WORK ITEM. Check the lines of the listing below for the word "examples", and state only how many have it.

EXERCISE MATERIALS.

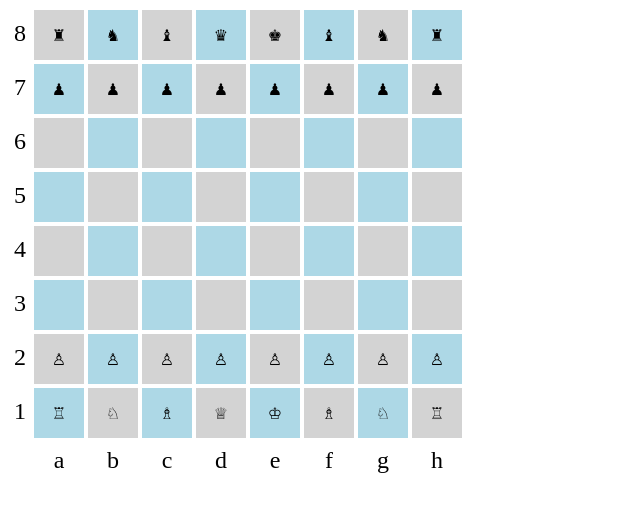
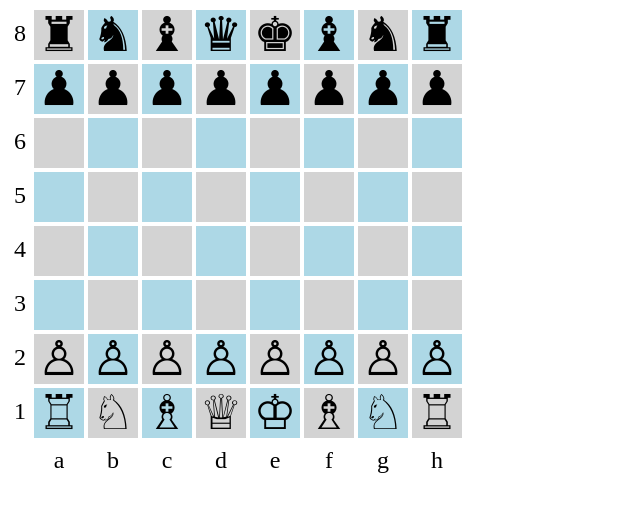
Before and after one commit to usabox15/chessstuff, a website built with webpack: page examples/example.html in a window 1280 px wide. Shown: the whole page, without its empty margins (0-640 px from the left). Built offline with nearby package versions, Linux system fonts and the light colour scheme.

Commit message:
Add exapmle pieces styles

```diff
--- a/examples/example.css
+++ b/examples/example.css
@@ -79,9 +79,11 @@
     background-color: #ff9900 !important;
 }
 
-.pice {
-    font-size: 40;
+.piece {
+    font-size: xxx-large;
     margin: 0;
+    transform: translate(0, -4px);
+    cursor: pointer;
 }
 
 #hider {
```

SOLUTION BELOW. 3